I’ve shown a lot of pictures from The Black Canyon of The Gunnison in Colorado. I think one reason I stay on that theme is because BCG is one of several National Parks/Monuments that serious landscape artists ignore. I will admit the Black Canyon is not a supreme destination, but every place is special and Black Canyon has a visual story to tell.
After working all morning on landscapes, eventually I began to focus in on the canyon walls. The second picture below is meant to put the first image into context.
Every day must end and my day at BCG ended with a sunset in the Rockies. A very satisfying finish to a fine day.
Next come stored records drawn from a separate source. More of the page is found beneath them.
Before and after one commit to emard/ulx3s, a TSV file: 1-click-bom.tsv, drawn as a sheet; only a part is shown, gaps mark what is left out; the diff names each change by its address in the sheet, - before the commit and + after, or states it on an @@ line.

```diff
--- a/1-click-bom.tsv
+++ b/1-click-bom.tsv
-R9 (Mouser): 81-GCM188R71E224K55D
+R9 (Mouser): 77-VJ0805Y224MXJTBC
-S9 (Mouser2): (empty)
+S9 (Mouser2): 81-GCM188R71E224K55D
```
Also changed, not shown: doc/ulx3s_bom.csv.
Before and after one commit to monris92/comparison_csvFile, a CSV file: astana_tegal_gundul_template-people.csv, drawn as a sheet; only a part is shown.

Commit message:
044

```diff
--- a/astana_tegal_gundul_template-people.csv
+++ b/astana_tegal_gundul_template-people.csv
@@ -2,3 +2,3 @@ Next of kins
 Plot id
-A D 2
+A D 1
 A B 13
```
The Painted desert of Arizona gets its share of photographers but it is ignored by the serious shooters and pros. It was a morning of intermittent storms and winds on this day in the late 1980s. I did my best with my tripod and film camera to hold down the shaking. The overcast light led to nicely saturated colors. I have always regretted never returning to the PD, in an effort to get more and better images.
When you work (photographically) with any family of fox for a period of time, you begin to feel like their lost Uncle Arnold. Accepted, but not really appreciated. I am fortunate to have been that uncle on several occasions.
Ducks in the water, are always active and engaging subjects. Whether they be diving, dabbling or preening, they give you another picture every few seconds.
This first image is of two male Greater Scaups as one dove and the other swam. That vivid blue water is courtesy of man, as it is the reflection of a blue tarp covering a near-by boat.
This female (Mallard?) is a dabbler instead of a diver but that’s okay with me.
Preening and keeping those feathers in good shape is a favorite pastime of all ducks and this elegant male Northern Pintail preened and posed nicely for me.
The Scaup picture was made on a February day on a Lake Michigan bay, and the picture you see below was made a mile or so away, looking towards open water (ice) less than two weeks later. The bay where I found the Scaups was still open and it would have been possible, to make that cheerful duck picture later on the same day as this frozen sunrise. I made the duck image from my car, but this one was created while out in the freezing cold. Still worth it though.
Water is a favorite subject of many photographers and I was no exception. Whether it be a “mid-speed” treatment of a medium-sized waterfall, a slow speed rendition of a small cascade on a creek, or an action stopping shot of winter waves crashing on ice-covered rocks along a Lake Michigan shore, water is a premier subject for any image maker.
I truly do enjoy simple subjects like wild grasses after a rain. When I pulled the images below out of an old folder the other day I realized that I had forgotten about a venture into software created abstractions that I had tackled. As I have mentioned previous to this post, most of my editing work is simple stuff like exposure, over all contrast, and pretty much what everyone does. Still, sometimes I do “play with the tools“, so to speak.
In the case below I used my HDR (high dynamic range) software to combine two images. They were two photos that were very close to the same, but I had intentionally moved the camera slightly between exposures for a different composition. Normally I would use HDR imaging to bring together the contrast levels that were inherent in a scene, of two or more images where my exposure was bracketed. That would take the deep tones from the underexposed image and blend it with the light tones of the overexposed image to create one even toned image that showed both the highlights and the shadows evenly. In this case I combined two images of the exact same exposure but which were slightly askew from each other via the shift of my camera position when I made them. The translucent (even transparent) quality to some blades of grass was a surprise to me when I first saw them. It seems that in the battle for dominance between the two images that some parts, or grass blades lost out. I guess that should be expected with two images that have parts out of coordination with each other. The dark specs were also a surprise to me. They seem to be rain drops that have been under exposed during the process of combining one image over another.
It never hurts to explore the creative process even if your intent is only self amusement.
I thank you for your time, and have a blessed day, Wayne